It seems that one of the challenges of today is whether to talk or to act.

On certain issues about which I am concerned, there appears to be a local, regional or national conference every week.  These conferences feature “thought leaders” who share their opinions and knowledge on the topic.  Very rarely do these conferences offer a solution.  When a solution is offered, there is no instruction book.  Implementing a solution takes on the appearance of ‘belling the cat’ — a whimsical fantasy without recognition of the associated cost.

I recently referred to a popular talk-show host as engaging in “hate speech.”  I offended a number of people who considered the talk-show host a beacon of truth.  The content of the show is almost entirely the criticism of policy or the bashing of people.  No solutions.  Just complaining.  This type of communication seems to amplify the feeling of victimization — there is nothing I can do, and someone else should solve this problem.

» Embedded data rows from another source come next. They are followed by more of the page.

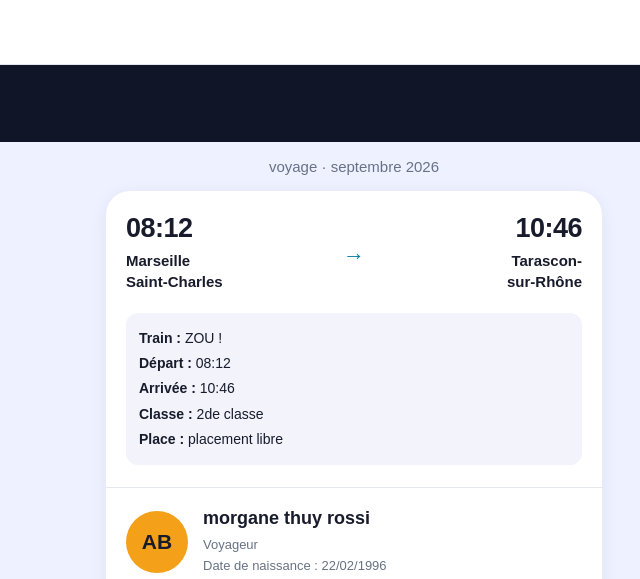
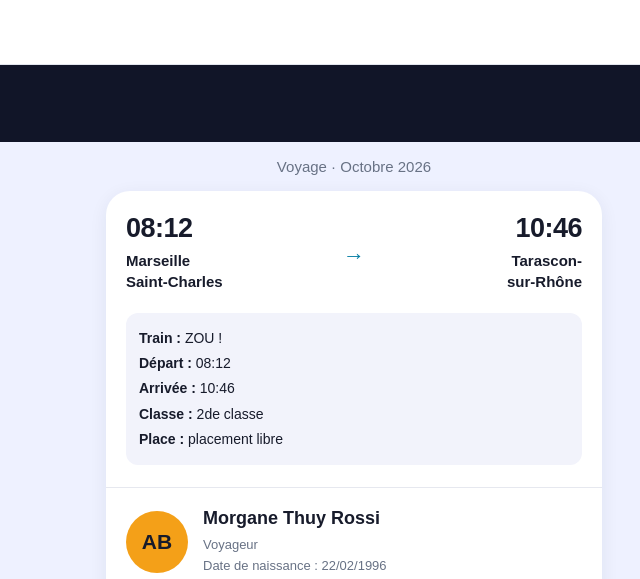
Before and after one commit to noemik06220-ai/societe-generale, a plain HTML site: page index.html in a window 1280 px wide. Shown: the top 579 px of the page, 286-926 px from the left. Drawn offline with Linux system fonts and the light colour scheme; a script that the page names is missing.

Commit message:
Update index.html

```diff
--- a/index.html
+++ b/index.html
@@ -327,7 +327,7 @@ main{
 <div class="page-title">Votre billet</div>
 
 <div class="date" style="text-align:center; margin:16px 0;">
-  voyage · septembre 2026
+  Voyage · Octobre 2026
 </div>
 
 <main>
@@ -363,7 +363,7 @@ main{
     <div class="avatar">AB</div>
 
     <div>
-      <div class="name">morgane thuy rossi</div>
+      <div class="name">Morgane Thuy Rossi</div>
       <div class="birth">
         Voyageur<br>
         Date de naissance : 22/02/1996
```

I am concerned about the relative great volume of talk and seeming lack of action.

Entrepreneurs are actors.  In fact, we often make fun of entrepreneurs for acting in what appears to be an irrational manner.  “He jumped off a cliff and made an airplane on the way down”.  But action is required to solve problems.  Few problems will disappear on their own.

Take action.  Make a list of the top three things that represent your personal, business and community problems.  Determine what you, acting alone, can do to resolve those problems and take action.  Don’t complain.  Don’t kick the can down the road.  Don’t allocate responsibility.

What would your life look like if you act?  How much better will it be than if you don’t act?

Don’t act alone.  A group of entrepreneurs is called a business.  A group of customers is called a crowd.  A group of citizens is called a party.  Solving problems typically requires many people.

It may be necessary to talk to identify the problem, to conceive a solution and to organize people to act.  However, words without action are only words.

Karl Dakin is principal with Dakin Capital Services LLC. Reach him at kdakin@dakincapital.com.